On Tuesday, the NAACP filed a suit against Trump on behalf of Rep. Bennie Thompson, D-Miss., under the 1871 Ku Klux Klan Act that prohibits interference with Congress’ constitutional duties. More lawmakers may join it, and more civil cases may be filed by those injured and the families of those who died as a result of the insurrection that Trump incited.
Watergate was a time when democracy worked, bipartisanship existed, and justice prevailed. McConnell’s road map could be our only way to justice and accountability now.

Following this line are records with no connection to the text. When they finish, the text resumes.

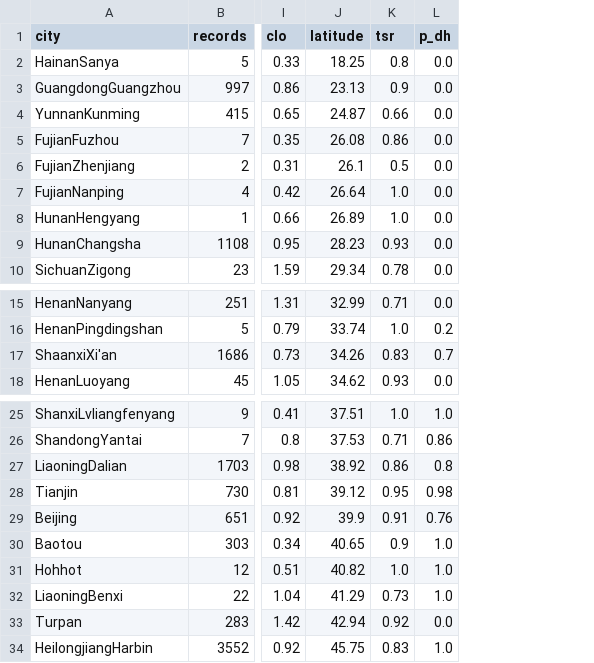
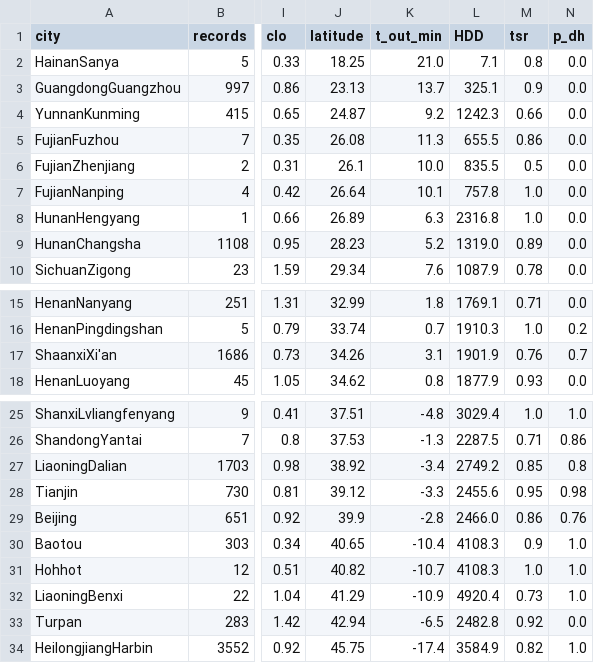
Before and after one commit to ruijis/paper-causal-doing, a CSV file: CN_DB_CITY.csv, drawn as a sheet; only a part is shown, gaps mark what is left out; addresses are those after the commit; the diff names each change by its address in the sheet, - before the commit and + after, or states it on an @@ line.

```diff
--- a/CN_DB_CITY.csv
+++ b/CN_DB_CITY.csv
+column K (t_out_min), rows 2-10: 21.0 | 13.7 | 9.2 | 11.3 | 10.0 | 10.1 | 6.3 | 5.2 | 7.6; rows 15-18: 1.8 | 0.7 | 3.1 | 0.8; rows 25-34: -4.8 | -1.3 | -3.4 | -3.3 | -2.8 | -10.4 | -10.7 | -10.9 | -6.5 | -17.4
+column L (HDD), rows 2-10: 7.1 | 325.1 | 1242.3 | 655.5 | 835.5 | 757.8 | 2316.8 | 1319.0 | 1087.9; rows 15-18: 1769.1 | 1910.3 | 1901.9 | 1877.9; rows 25-34: 3029.4 | 2287.5 | 2749.2 | 2455.6 | 2466.0 | 4108.3 | 4108.3 | 4920.4 | 2482.8 | 3584.9
-M9 (tsr): 0.93
+M9 (tsr): 0.89
-M17 (tsr): 0.83
+M17 (tsr): 0.76
-M27 (tsr): 0.86
+M27 (tsr): 0.85
-M29 (tsr): 0.91
+M29 (tsr): 0.86
-M34 (tsr): 0.83
+M34 (tsr): 0.82
```
Also changed, not shown: 4 other files.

MSNBC legal analyst Jill Wine-Banks, a former assistant Watergate special prosecutor, was the first woman organized crime prosecutor at the Justice Department and the first woman general counsel of the Army. Her book, “The Watergate Girl,” was published last year. Follow her on Twitter: @JillWineBanks